╔══

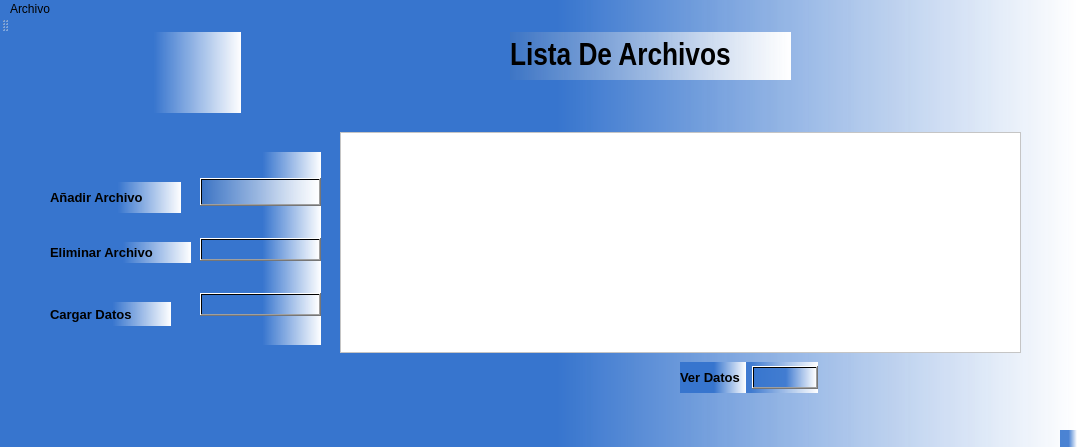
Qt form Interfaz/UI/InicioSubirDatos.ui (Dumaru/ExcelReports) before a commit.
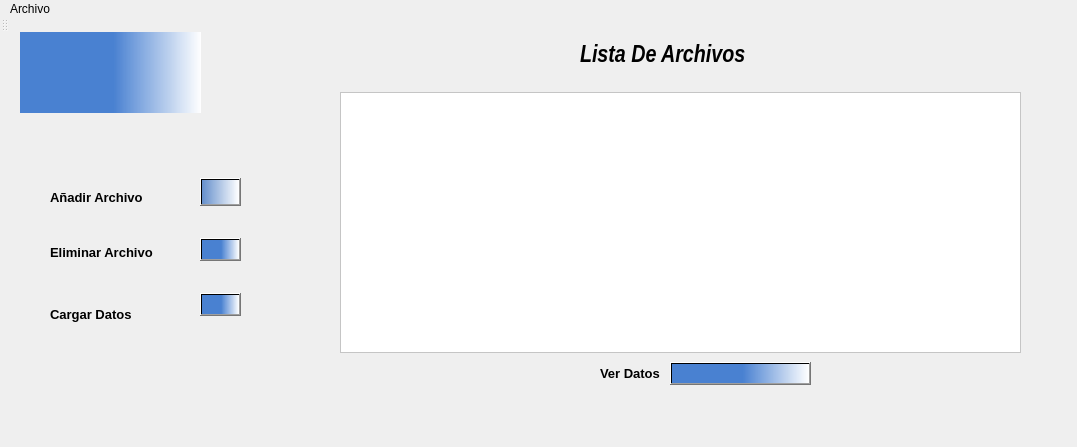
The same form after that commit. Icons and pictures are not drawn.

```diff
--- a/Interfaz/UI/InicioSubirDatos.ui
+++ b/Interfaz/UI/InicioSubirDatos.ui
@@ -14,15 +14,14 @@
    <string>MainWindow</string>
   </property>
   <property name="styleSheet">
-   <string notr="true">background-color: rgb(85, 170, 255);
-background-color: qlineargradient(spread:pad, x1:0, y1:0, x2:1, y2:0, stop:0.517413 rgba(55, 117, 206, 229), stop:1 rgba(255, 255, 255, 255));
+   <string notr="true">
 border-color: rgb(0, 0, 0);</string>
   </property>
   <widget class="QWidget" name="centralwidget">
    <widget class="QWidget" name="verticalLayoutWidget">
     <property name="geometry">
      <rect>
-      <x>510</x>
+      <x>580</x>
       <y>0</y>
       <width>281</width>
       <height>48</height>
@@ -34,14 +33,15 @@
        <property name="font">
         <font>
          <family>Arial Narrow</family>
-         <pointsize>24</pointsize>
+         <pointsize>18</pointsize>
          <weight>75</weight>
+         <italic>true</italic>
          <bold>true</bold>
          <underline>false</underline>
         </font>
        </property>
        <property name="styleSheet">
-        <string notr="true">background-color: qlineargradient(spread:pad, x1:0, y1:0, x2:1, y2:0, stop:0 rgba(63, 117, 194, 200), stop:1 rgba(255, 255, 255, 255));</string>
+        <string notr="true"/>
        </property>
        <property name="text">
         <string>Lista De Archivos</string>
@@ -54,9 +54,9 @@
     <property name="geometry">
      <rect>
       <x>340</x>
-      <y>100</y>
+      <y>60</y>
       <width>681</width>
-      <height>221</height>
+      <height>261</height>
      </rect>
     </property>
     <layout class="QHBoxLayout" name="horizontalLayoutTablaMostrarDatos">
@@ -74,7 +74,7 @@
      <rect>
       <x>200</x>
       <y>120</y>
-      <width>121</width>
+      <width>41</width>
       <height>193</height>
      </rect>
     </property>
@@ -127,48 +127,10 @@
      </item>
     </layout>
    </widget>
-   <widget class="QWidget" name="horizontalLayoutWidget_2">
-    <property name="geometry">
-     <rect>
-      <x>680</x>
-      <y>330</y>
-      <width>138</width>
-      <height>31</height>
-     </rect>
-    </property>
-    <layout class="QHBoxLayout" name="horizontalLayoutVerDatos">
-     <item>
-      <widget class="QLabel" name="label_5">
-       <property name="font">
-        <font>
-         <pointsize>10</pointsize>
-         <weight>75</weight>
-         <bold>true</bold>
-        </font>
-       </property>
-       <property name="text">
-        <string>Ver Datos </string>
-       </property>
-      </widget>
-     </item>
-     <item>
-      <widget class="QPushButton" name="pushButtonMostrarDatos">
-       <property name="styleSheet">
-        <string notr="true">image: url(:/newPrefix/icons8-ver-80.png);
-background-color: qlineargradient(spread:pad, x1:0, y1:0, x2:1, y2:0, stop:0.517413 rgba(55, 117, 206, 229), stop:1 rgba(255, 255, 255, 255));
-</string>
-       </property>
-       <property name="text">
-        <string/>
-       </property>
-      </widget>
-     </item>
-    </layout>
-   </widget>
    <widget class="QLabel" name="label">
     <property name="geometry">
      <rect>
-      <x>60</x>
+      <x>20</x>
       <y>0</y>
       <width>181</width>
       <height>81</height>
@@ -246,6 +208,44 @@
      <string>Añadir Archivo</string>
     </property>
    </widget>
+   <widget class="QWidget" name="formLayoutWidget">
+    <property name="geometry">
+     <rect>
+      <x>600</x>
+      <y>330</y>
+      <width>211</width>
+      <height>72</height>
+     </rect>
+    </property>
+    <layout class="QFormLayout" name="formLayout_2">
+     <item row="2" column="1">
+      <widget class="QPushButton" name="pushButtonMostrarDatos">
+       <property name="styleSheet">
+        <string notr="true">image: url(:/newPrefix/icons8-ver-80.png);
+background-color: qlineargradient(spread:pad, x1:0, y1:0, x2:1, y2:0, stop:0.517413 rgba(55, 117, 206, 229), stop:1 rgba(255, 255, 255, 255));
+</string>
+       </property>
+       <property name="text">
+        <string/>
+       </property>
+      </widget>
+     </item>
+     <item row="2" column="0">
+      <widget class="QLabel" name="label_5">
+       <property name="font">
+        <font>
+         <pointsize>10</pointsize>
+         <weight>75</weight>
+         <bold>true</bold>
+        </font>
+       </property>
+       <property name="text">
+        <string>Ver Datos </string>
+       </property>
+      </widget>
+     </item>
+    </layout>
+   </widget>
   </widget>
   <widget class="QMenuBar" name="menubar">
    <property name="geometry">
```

╚══

→ Task objective
Pick out the lines above that hold the string "notr" and show them.

→ Solution to this problem
-   <string notr="true">background-color: rgb(85, 170, 255);
+   <string notr="true">
-        <string notr="true">background-color: qlineargradient(spread:pad, x1:0, y1:0, x2:1, y2:0, stop:0 rgba(63, 117, 194, 200), stop:1 rgba(255, 255, 255, 255));</string>
+        <string notr="true"/>
-        <string notr="true">image: url(:/newPrefix/icons8-ver-80.png);
+        <string notr="true">image: url(:/newPrefix/icons8-ver-80.png);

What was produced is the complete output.